→ DIRECTIONS:
Copy each line of the records that holds the string "addr".

Records contained in a dataset
╔══
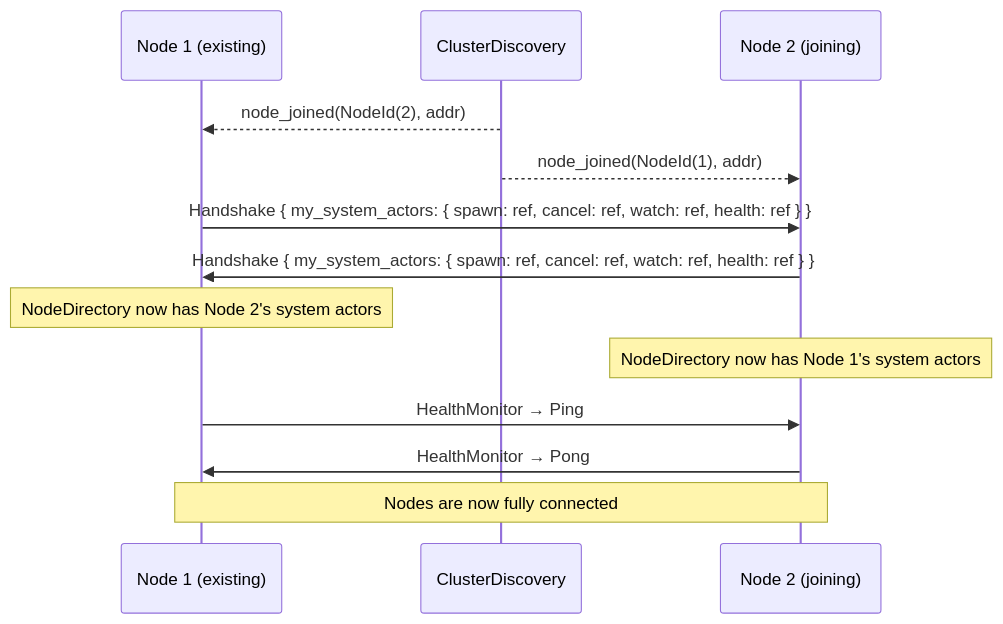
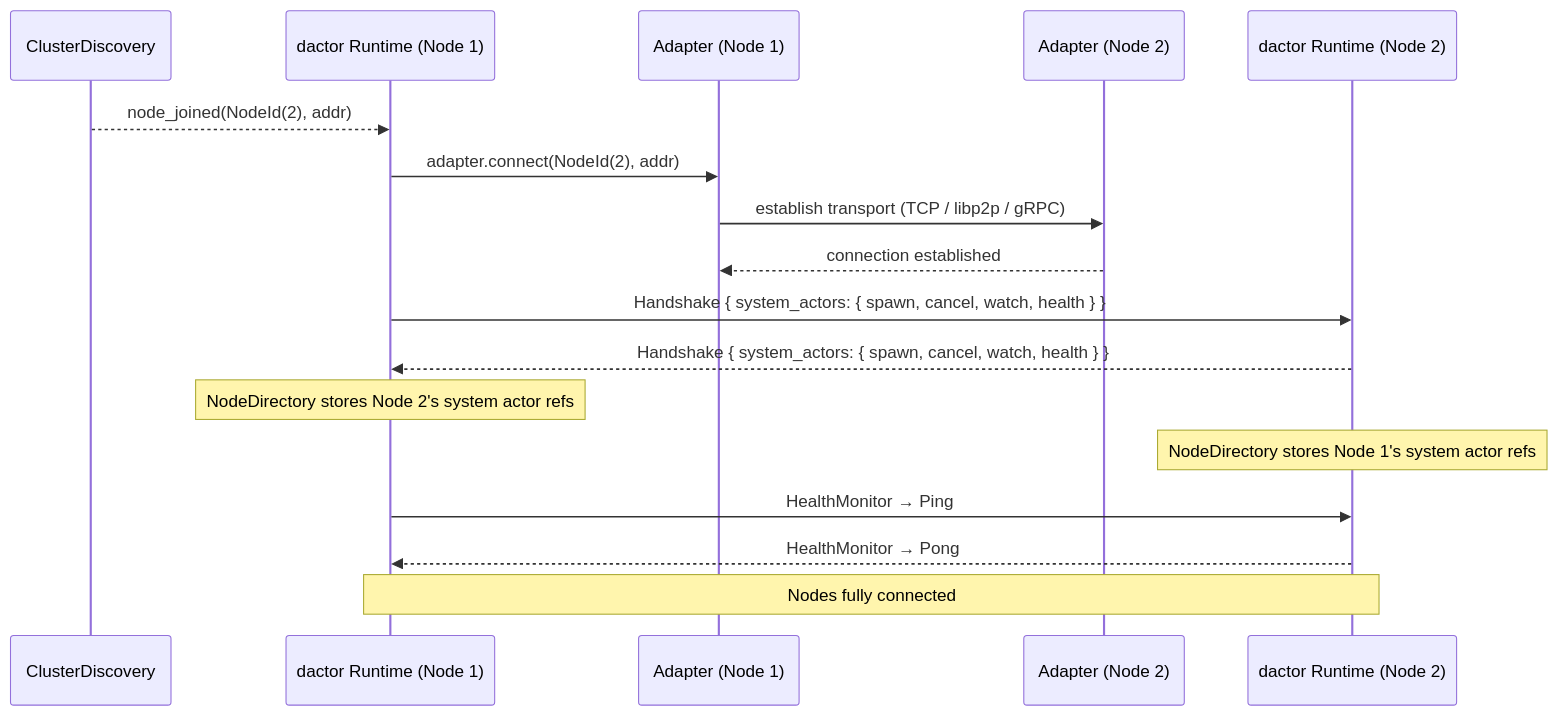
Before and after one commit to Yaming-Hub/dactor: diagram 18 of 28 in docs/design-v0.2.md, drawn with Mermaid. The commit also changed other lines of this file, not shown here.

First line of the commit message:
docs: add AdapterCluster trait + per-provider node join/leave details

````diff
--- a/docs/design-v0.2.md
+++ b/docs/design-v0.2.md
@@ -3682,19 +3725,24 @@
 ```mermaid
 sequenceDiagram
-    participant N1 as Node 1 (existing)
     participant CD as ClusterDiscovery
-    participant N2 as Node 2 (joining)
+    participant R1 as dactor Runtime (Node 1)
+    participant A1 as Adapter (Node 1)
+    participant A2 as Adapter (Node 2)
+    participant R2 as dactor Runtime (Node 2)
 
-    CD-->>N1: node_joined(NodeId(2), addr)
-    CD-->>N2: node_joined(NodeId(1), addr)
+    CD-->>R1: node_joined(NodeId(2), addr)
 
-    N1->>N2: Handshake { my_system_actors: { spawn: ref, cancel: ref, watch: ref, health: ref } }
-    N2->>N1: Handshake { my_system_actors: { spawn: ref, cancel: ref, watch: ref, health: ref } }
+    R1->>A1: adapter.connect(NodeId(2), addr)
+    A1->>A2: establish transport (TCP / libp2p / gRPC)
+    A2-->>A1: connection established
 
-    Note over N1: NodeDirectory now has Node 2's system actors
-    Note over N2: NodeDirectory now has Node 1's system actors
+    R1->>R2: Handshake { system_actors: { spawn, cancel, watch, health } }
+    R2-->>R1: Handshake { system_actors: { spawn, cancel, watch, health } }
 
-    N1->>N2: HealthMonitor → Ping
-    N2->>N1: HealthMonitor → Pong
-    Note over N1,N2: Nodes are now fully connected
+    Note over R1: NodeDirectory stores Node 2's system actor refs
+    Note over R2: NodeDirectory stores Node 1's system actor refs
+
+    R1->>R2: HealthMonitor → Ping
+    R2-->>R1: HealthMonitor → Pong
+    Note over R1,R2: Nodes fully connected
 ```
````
╚══
╔══
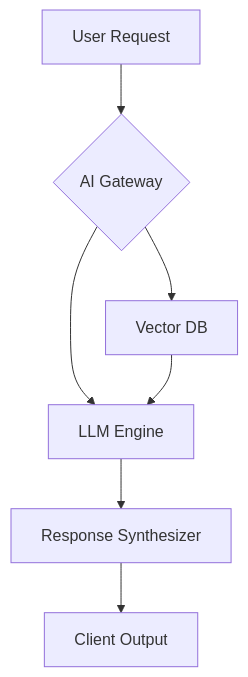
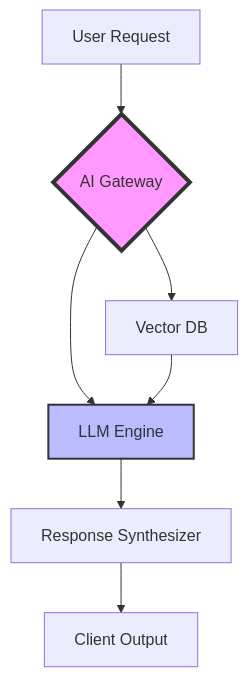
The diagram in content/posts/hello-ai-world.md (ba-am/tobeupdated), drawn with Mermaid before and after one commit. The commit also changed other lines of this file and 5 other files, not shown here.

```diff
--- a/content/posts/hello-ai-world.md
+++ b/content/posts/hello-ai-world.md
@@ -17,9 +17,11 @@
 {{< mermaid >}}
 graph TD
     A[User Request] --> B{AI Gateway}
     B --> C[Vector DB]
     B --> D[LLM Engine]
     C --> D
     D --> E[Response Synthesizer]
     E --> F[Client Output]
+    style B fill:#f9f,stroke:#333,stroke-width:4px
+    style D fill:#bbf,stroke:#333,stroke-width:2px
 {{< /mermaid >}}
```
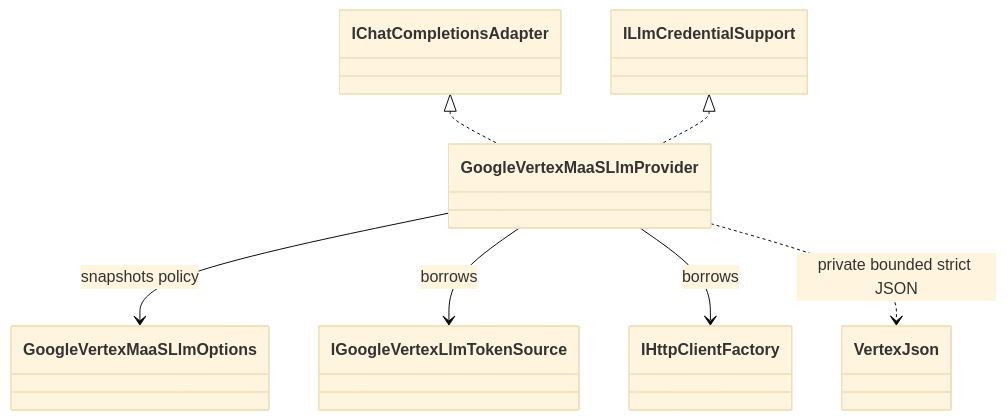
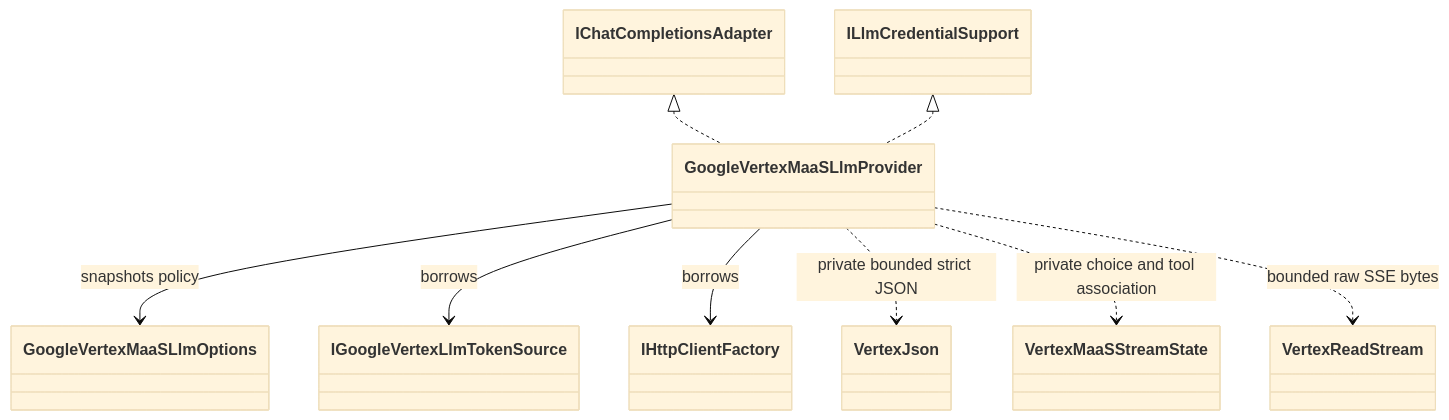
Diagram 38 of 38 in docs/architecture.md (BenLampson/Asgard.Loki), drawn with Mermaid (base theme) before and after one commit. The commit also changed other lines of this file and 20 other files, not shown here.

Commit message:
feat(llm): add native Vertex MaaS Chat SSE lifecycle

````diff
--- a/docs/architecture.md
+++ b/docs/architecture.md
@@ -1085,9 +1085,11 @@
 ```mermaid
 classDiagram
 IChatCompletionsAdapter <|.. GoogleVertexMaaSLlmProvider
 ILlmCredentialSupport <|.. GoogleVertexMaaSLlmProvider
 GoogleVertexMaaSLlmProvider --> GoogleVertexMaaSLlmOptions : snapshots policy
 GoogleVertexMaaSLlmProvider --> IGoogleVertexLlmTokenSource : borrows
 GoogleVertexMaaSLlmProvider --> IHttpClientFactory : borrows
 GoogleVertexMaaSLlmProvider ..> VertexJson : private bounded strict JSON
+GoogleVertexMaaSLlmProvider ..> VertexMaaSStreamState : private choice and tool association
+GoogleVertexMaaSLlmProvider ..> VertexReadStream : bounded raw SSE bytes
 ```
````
╚══
→ REPLY TO THE EXERCISE:
-    CD-->>N1: node_joined(NodeId(2), addr)
-    CD-->>N2: node_joined(NodeId(1), addr)
+    CD-->>R1: node_joined(NodeId(2), addr)
+    R1->>A1: adapter.connect(NodeId(2), addr)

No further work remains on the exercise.